Entries provided:
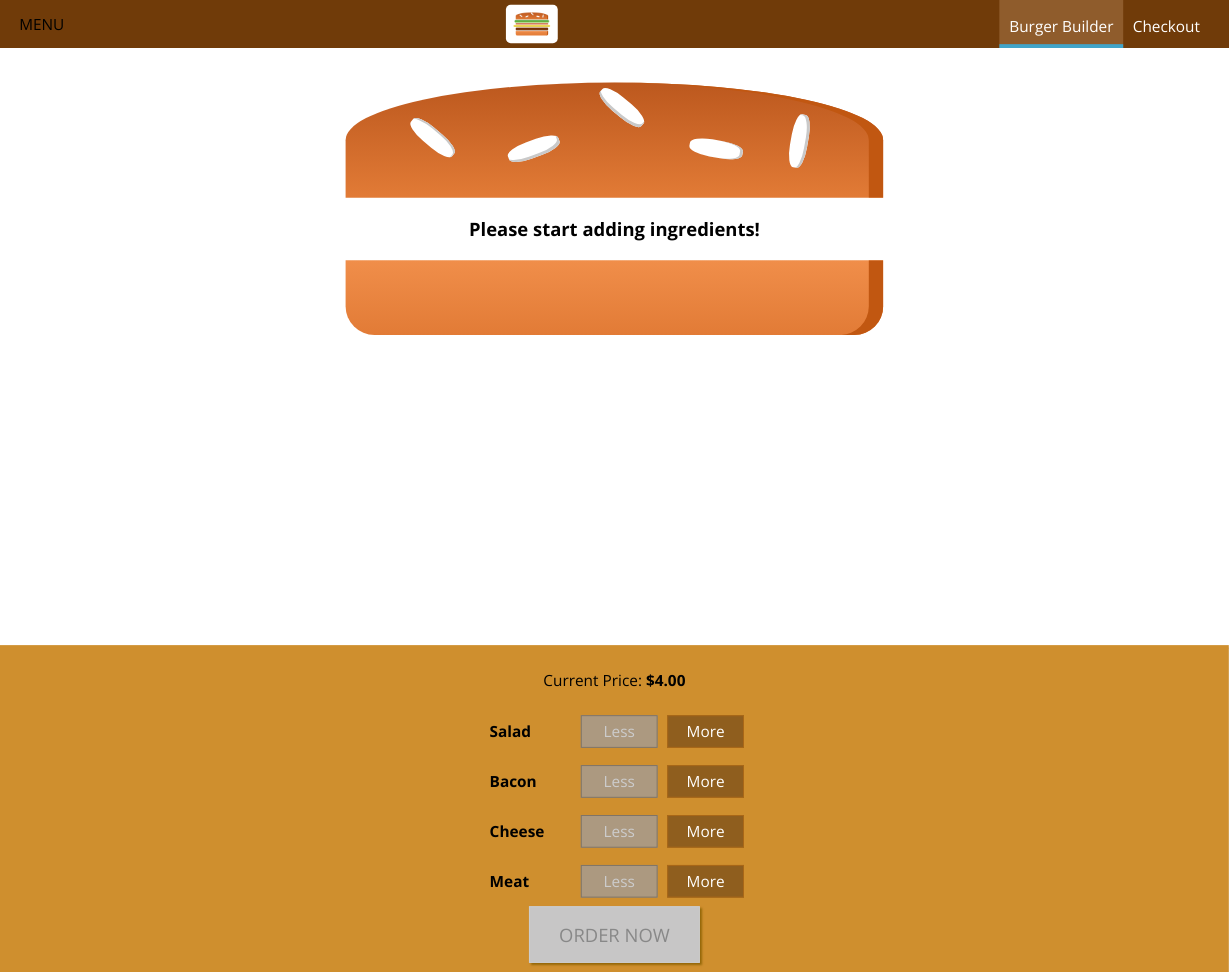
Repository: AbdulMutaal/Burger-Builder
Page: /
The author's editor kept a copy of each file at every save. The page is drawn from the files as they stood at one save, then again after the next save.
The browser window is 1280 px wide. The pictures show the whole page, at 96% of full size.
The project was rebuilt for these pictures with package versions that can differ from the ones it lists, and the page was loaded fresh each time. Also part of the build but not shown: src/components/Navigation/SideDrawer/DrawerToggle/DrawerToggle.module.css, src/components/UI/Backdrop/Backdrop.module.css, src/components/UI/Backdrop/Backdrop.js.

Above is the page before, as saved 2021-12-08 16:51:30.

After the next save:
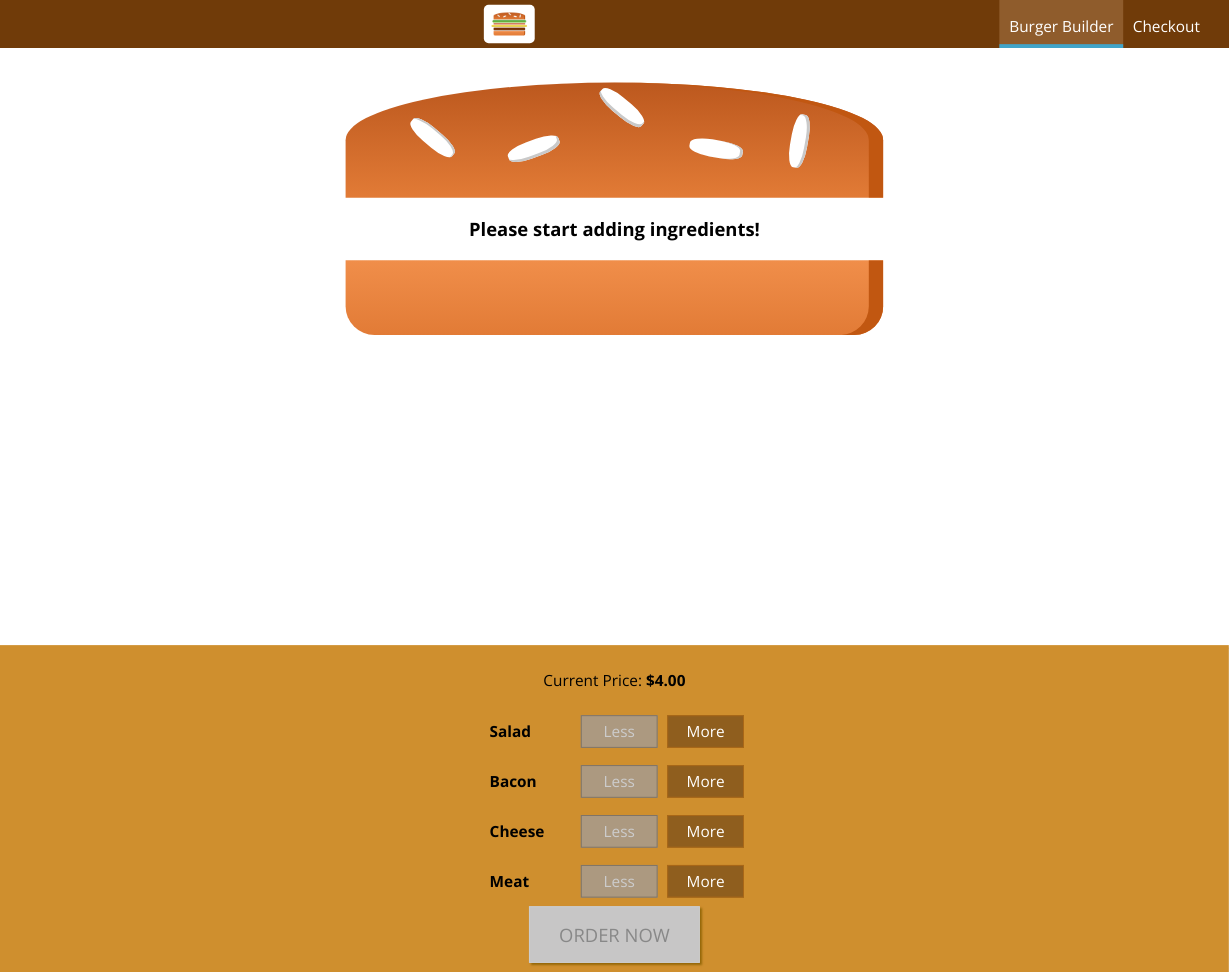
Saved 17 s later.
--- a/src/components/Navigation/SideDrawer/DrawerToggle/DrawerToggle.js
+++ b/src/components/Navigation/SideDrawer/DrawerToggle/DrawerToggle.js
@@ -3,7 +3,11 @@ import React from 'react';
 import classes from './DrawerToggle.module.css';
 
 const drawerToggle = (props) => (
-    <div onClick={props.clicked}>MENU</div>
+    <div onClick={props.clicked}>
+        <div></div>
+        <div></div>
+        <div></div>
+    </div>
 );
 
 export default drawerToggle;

About this task: When a line in the material above includes the word "module", copy that line.

Worked solution:
The project was rebuilt for these pictures with package versions that can differ from the ones it lists, and the page was loaded fresh each time. Also part of the build but not shown: src/components/Navigation/SideDrawer/DrawerToggle/DrawerToggle.module.css, src/components/UI/Backdrop/Backdrop.module.css, src/components/UI/Backdrop/Backdrop.js.
 import classes from './DrawerToggle.module.css';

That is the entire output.